|Riding after the rain, overcast and cool(er)|
Often, riding the bike quiets that down. I think it's because I feel like I'm in the zone, the Csikszentmihalyi zone, where doing something with effort which is also good, meet.
|Sheep on the butte. He was all like, "No worries, mate!" (he's a zoo resident, but you can't tell from this side)|
|Hunt's Tomb, a ready symbol of the anxiety of fate and death|
Next, there's the meaning of essentially free to ride wherever I wanted to go. I set out, and thinking about the rains last night, decided to strike a route which would take me near, but hopefully not through, any mud or water aftermath. It worked well, but I went wherever I felt like, at whatever speed I wanted, stopping where I desired, and taking photos or watching birds, sheep, and lizards splashing in the mud puddles.
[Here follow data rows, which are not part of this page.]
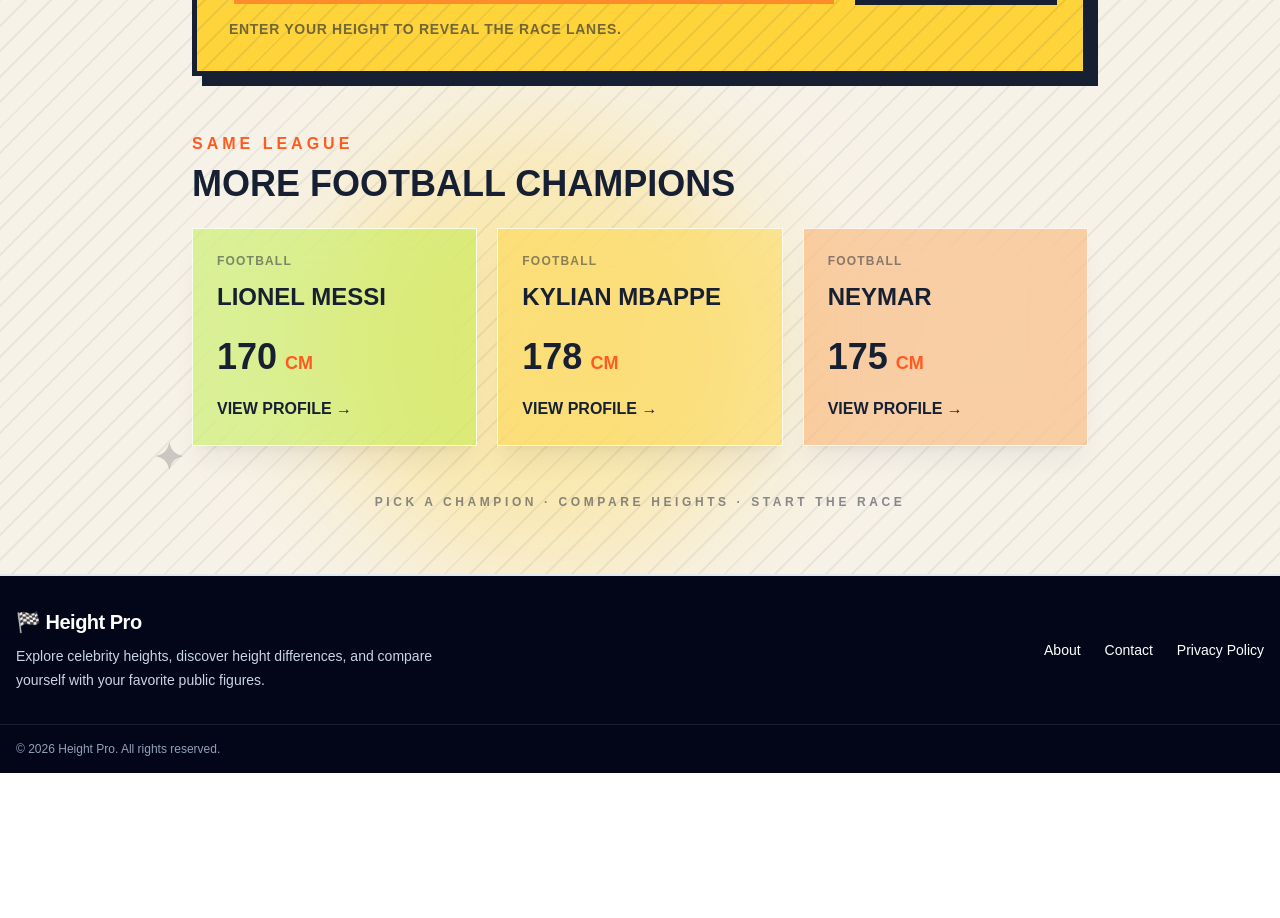
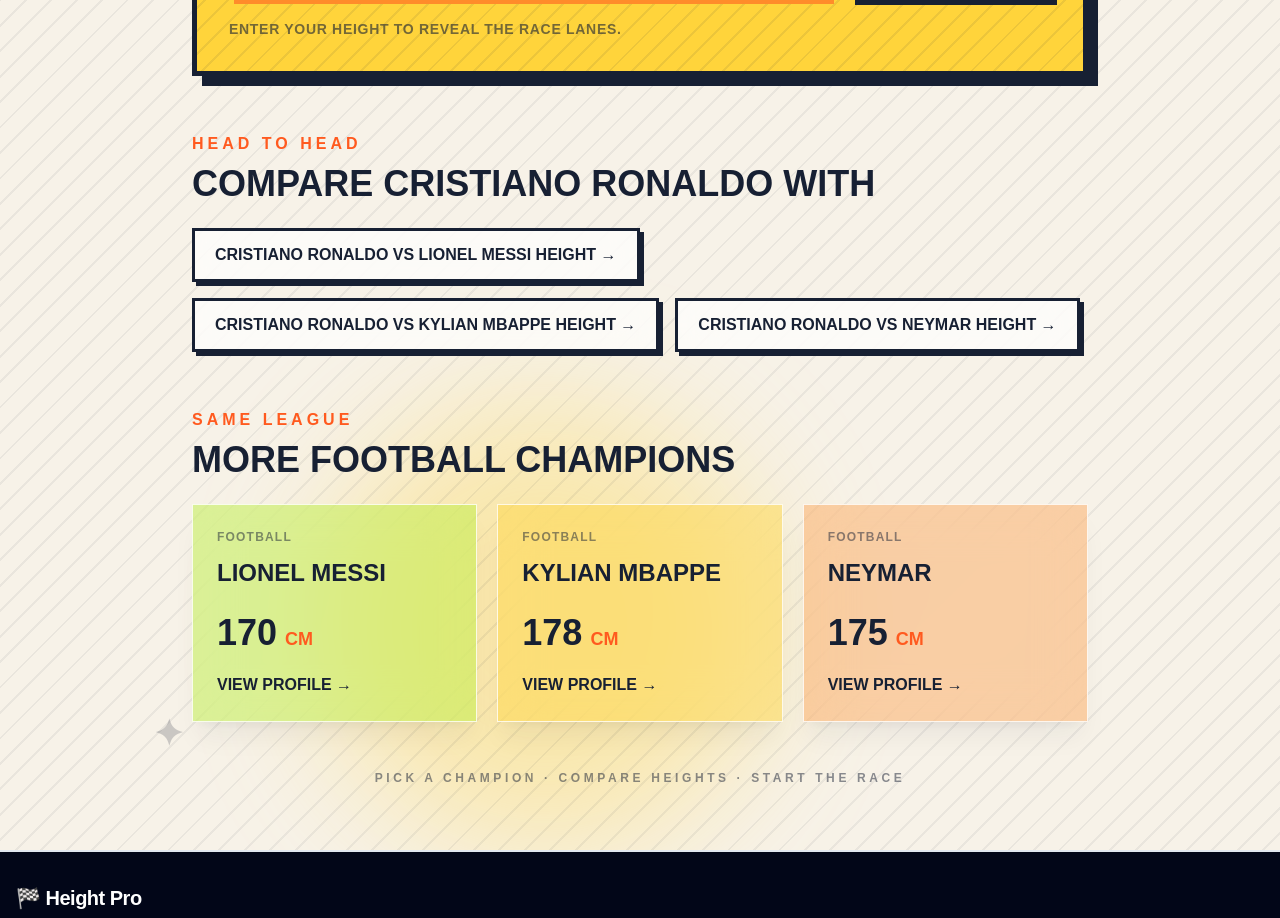
Before and after one commit to umernisar188-afk/height-pro, a Next.js app: page /people/cristiano-ronaldo in a window 1280 px wide. Shown: the part 2180-3098 px from the top of the page. Before the commit the page ends 2953 px from the top, so only its background shows below. Built offline with nearby package versions, Linux system fonts and the light colour scheme.

Commit message:
Add compare links to people pages

```diff
--- a/app/people/[slug]/page.tsx
+++ b/app/people/[slug]/page.tsx
@@ -406,7 +406,36 @@
           celebrityName={person.name}
           celebrityHeight={person.heightCm}
         />
+{/* COMPARE LINKS */}
+{relatedPeople.length > 0 && (
+  <section className="mt-14">
+    <div className="mb-6">
+      <p className="font-black uppercase tracking-[0.25em] text-[#ff5a1f]">
+        Head To Head
+      </p>
 
+      <h2 className="mt-2 text-4xl font-black uppercase text-[#172033]">
+        Compare {person.name} With
+      </h2>
+    </div>
+
+    <div className="flex flex-wrap gap-4">
+      {relatedPeople.map((related) => {
+        const [first, second] = [person.slug, related.slug].sort();
+
+        return (
+          <Link
+            key={related.slug}
+            href={`/compare/${first}-vs-${second}`}
+            className="border-[3px] border-[#172033] bg-white/70 px-5 py-3 font-black uppercase text-[#172033] shadow-[4px_4px_0_#172033] backdrop-blur-xl transition hover:-translate-y-1 hover:bg-[#b9ef35]"
+          >
+            {person.name} vs {related.name} Height →
+          </Link>
+        );
+      })}
+    </div>
+  </section>
+)}
         {/* RELATED CHAMPIONS */}
         {relatedPeople.length > 0 && (
           <section className="mt-14">
```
|Desert version of a tide pool, just teeming with life when I stopped to study it up close|
Also, essentially free of physical pain. This is an important one, too, as it hasn't always been that way, and I expect will not stay that way indefinitely. But on this ride, this day, I owned the zone of spinning my feet round in round in circles on the pedals and felt only the pleasure of muscles turning food into miles.
Finally, to bring some kind of balance to this post, essentially free from worry. The world did not change during my two hours on the bike, but perhaps I altered slightly. Something in the sight adjusts itself to midnight, and life steps almost straight, according to Emily Dickinson. The ride brings on the best sort of courage, the spinning, human-powered kind, wherein the self is affirmed, perspective is gained, any and all worries are gathered up and brought inside, shelved neatly where they belong, in priority order in the to-do case, ready to check off when time, opportunity, and the chance routing and timing of a freely chosen bike ride permit.